> Work item: A verbatim copy of the full data, with no pictures, is the expected answer.

======== The data ========

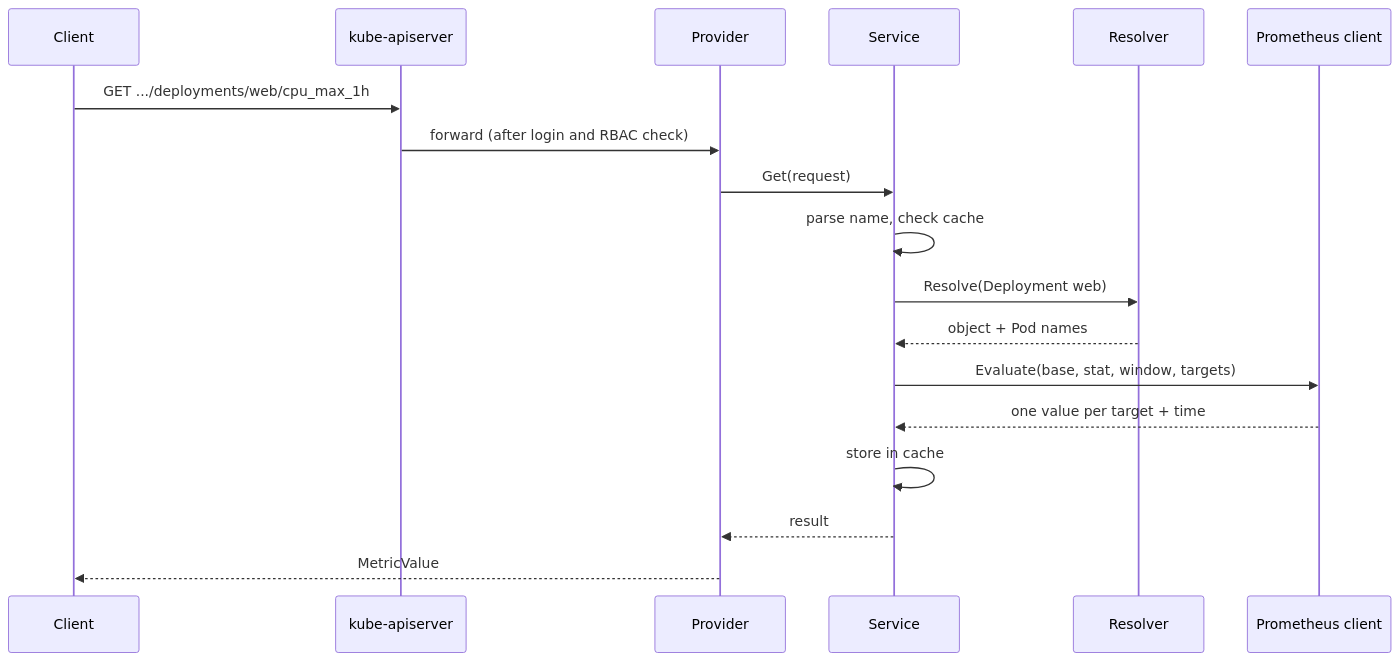
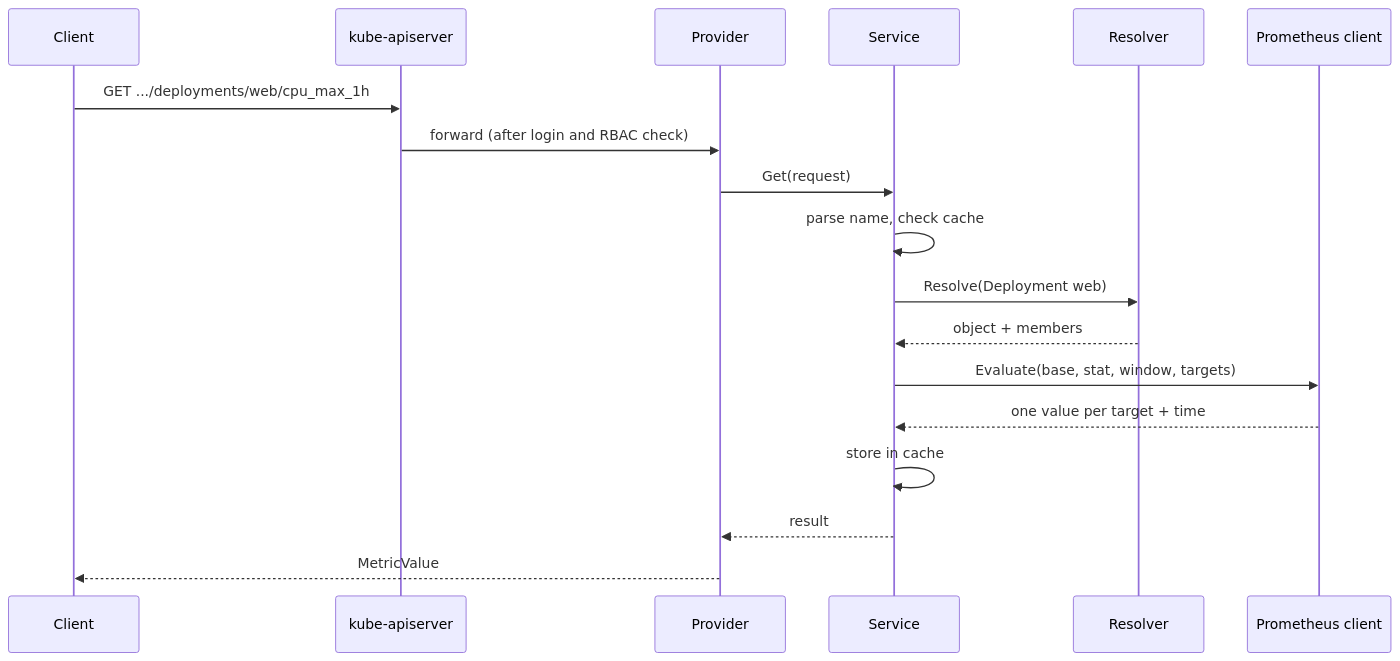
The third of 3 diagrams in docs/architecture.md (sergelogvinov/kubernetes-custom-metrics), drawn with Mermaid before and after one commit. The commit also changed other lines of this file and 21 other files, not shown here.

````diff
--- a/docs/architecture.md
+++ b/docs/architecture.md
@@ -97,21 +103,21 @@
 ```mermaid
 sequenceDiagram
     participant C as Client
     participant K as kube-apiserver
     participant P as Provider
     participant S as Service
     participant R as Resolver
     participant Q as Prometheus client
 
     C->>K: GET .../deployments/web/cpu_max_1h
     K->>P: forward (after login and RBAC check)
     P->>S: Get(request)
     S->>S: parse name, check cache
     S->>R: Resolve(Deployment web)
-    R-->>S: object + Pod names
+    R-->>S: object + members
     S->>Q: Evaluate(base, stat, window, targets)
     Q-->>S: one value per target + time
     S->>S: store in cache
     S-->>P: result
     P-->>C: MetricValue
 ```
````
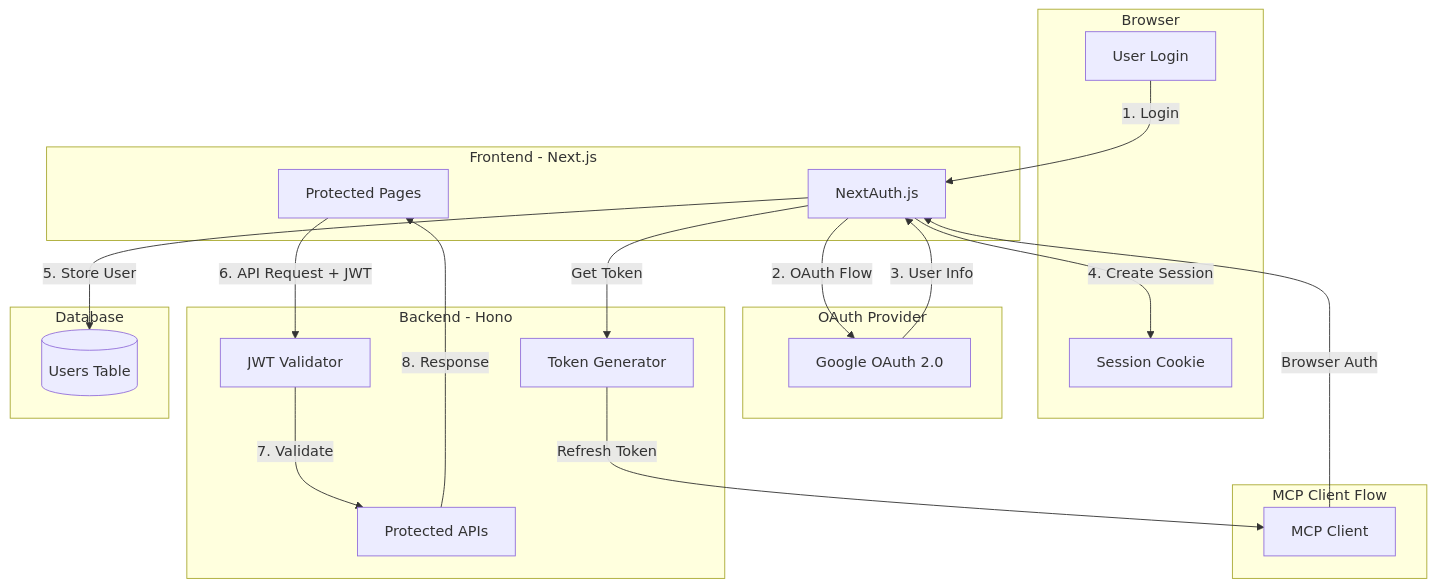
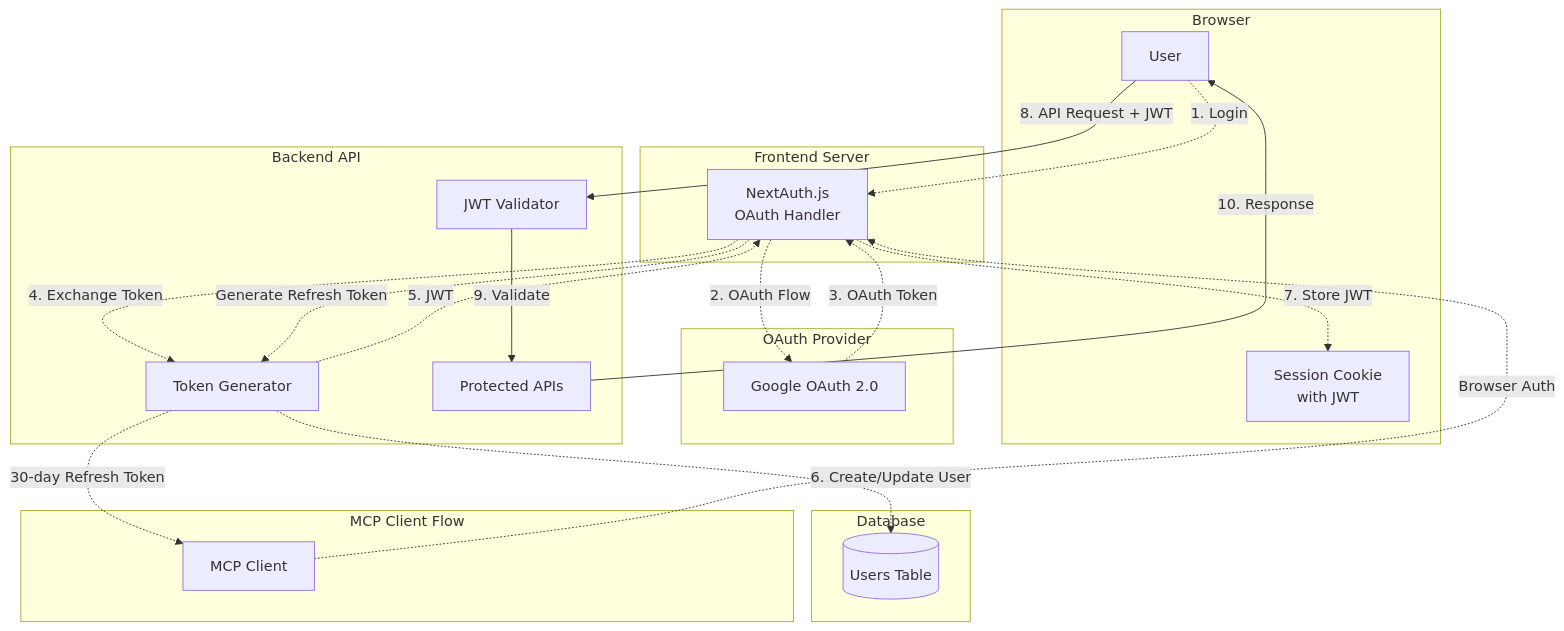
One commit to The-AI-Alliance/semiont changed the diagram in docs/AUTHENTICATION.md. Above: the diagram before and after it, drawn with Mermaid. The commit also changed other lines of this file and 7 other files, not shown here.

````diff
--- a/docs/AUTHENTICATION.md
+++ b/docs/AUTHENTICATION.md
@@ -20,43 +20,46 @@
 ```mermaid
-graph TD
+graph TB
     subgraph "Browser"
-        User[User Login]
-        Session[Session Cookie]
+        User[User]
+        Session[Session Cookie<br/>with JWT]
     end
 
-    subgraph "Frontend - Next.js"
-        NextAuth[NextAuth.js]
-        Pages[Protected Pages]
+    subgraph "Frontend Server"
+        NextAuth[NextAuth.js<br/>OAuth Handler]
     end
 
     subgraph "OAuth Provider"
         Google[Google OAuth 2.0]
     end
 
-    subgraph "Backend - Hono"
+    subgraph "Backend API"
+        TokenGen[Token Generator]
         JWT[JWT Validator]
         API[Protected APIs]
-        TokenGen[Token Generator]
     end
 
     subgraph "Database"
         Users[(Users Table)]
     end
 
-    User -->|1. Login| NextAuth
-    NextAuth -->|2. OAuth Flow| Google
-    Google -->|3. User Info| NextAuth
-    NextAuth -->|4. Create Session| Session
-    NextAuth -->|5. Store User| Users
+    %% OAuth flow (server-side only)
+    User -.->|1. Login| NextAuth
+    NextAuth -.->|2. OAuth Flow| Google
+    Google -.->|3. OAuth Token| NextAuth
+    NextAuth -.->|4. Exchange Token| TokenGen
+    TokenGen -.->|5. JWT| NextAuth
+    TokenGen -.->|6. Create/Update User| Users
+    NextAuth -.->|7. Store JWT| Session
 
-    Pages -->|6. API Request + JWT| JWT
-    JWT -->|7. Validate| API
-    API -->|8. Response| Pages
+    %% API calls (client-side from browser)
+    User -->|8. API Request + JWT| JWT
+    JWT -->|9. Validate| API
+    API -->|10. Response| User
 
     subgraph "MCP Client Flow"
         MCP[MCP Client]
-        MCP -->|Browser Auth| NextAuth
-        NextAuth -->|Get Token| TokenGen
-        TokenGen -->|Refresh Token| MCP
+        MCP -.->|Browser Auth| NextAuth
+        NextAuth -.->|Generate Refresh Token| TokenGen
+        TokenGen -.->|30-day Refresh Token| MCP
     end
 ```
````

========

> Expected answer:
The third of 3 diagrams in docs/architecture.md (sergelogvinov/kubernetes-custom-metrics), drawn with Mermaid before and after one commit. The commit also changed other lines of this file and 21 other files, not shown here.

````diff
--- a/docs/architecture.md
+++ b/docs/architecture.md
@@ -97,21 +103,21 @@
 ```mermaid
 sequenceDiagram
     participant C as Client
     participant K as kube-apiserver
     participant P as Provider
     participant S as Service
     participant R as Resolver
     participant Q as Prometheus client
 
     C->>K: GET .../deployments/web/cpu_max_1h
     K->>P: forward (after login and RBAC check)
     P->>S: Get(request)
     S->>S: parse name, check cache
     S->>R: Resolve(Deployment web)
-    R-->>S: object + Pod names
+    R-->>S: object + members
     S->>Q: Evaluate(base, stat, window, targets)
     Q-->>S: one value per target + time
     S->>S: store in cache
     S-->>P: result
     P-->>C: MetricValue
 ```
````
One commit to The-AI-Alliance/semiont changed the diagram in docs/AUTHENTICATION.md. Above: the diagram before and after it, drawn with Mermaid. The commit also changed other lines of this file and 7 other files, not shown here.

````diff
--- a/docs/AUTHENTICATION.md
+++ b/docs/AUTHENTICATION.md
@@ -20,43 +20,46 @@
 ```mermaid
-graph TD
+graph TB
     subgraph "Browser"
-        User[User Login]
-        Session[Session Cookie]
+        User[User]
+        Session[Session Cookie<br/>with JWT]
     end
 
-    subgraph "Frontend - Next.js"
-        NextAuth[NextAuth.js]
-        Pages[Protected Pages]
+    subgraph "Frontend Server"
+        NextAuth[NextAuth.js<br/>OAuth Handler]
     end
 
     subgraph "OAuth Provider"
         Google[Google OAuth 2.0]
     end
 
-    subgraph "Backend - Hono"
+    subgraph "Backend API"
+        TokenGen[Token Generator]
         JWT[JWT Validator]
         API[Protected APIs]
-        TokenGen[Token Generator]
     end
 
     subgraph "Database"
         Users[(Users Table)]
     end
 
-    User -->|1. Login| NextAuth
-    NextAuth -->|2. OAuth Flow| Google
-    Google -->|3. User Info| NextAuth
-    NextAuth -->|4. Create Session| Session
-    NextAuth -->|5. Store User| Users
+    %% OAuth flow (server-side only)
+    User -.->|1. Login| NextAuth
+    NextAuth -.->|2. OAuth Flow| Google
+    Google -.->|3. OAuth Token| NextAuth
+    NextAuth -.->|4. Exchange Token| TokenGen
+    TokenGen -.->|5. JWT| NextAuth
+    TokenGen -.->|6. Create/Update User| Users
+    NextAuth -.->|7. Store JWT| Session
 
-    Pages -->|6. API Request + JWT| JWT
-    JWT -->|7. Validate| API
-    API -->|8. Response| Pages
+    %% API calls (client-side from browser)
+    User -->|8. API Request + JWT| JWT
+    JWT -->|9. Validate| API
+    API -->|10. Response| User
 
     subgraph "MCP Client Flow"
         MCP[MCP Client]
-        MCP -->|Browser Auth| NextAuth
-        NextAuth -->|Get Token| TokenGen
-        TokenGen -->|Refresh Token| MCP
+        MCP -.->|Browser Auth| NextAuth
+        NextAuth -.->|Generate Refresh Token| TokenGen
+        TokenGen -.->|30-day Refresh Token| MCP
     end
 ```
````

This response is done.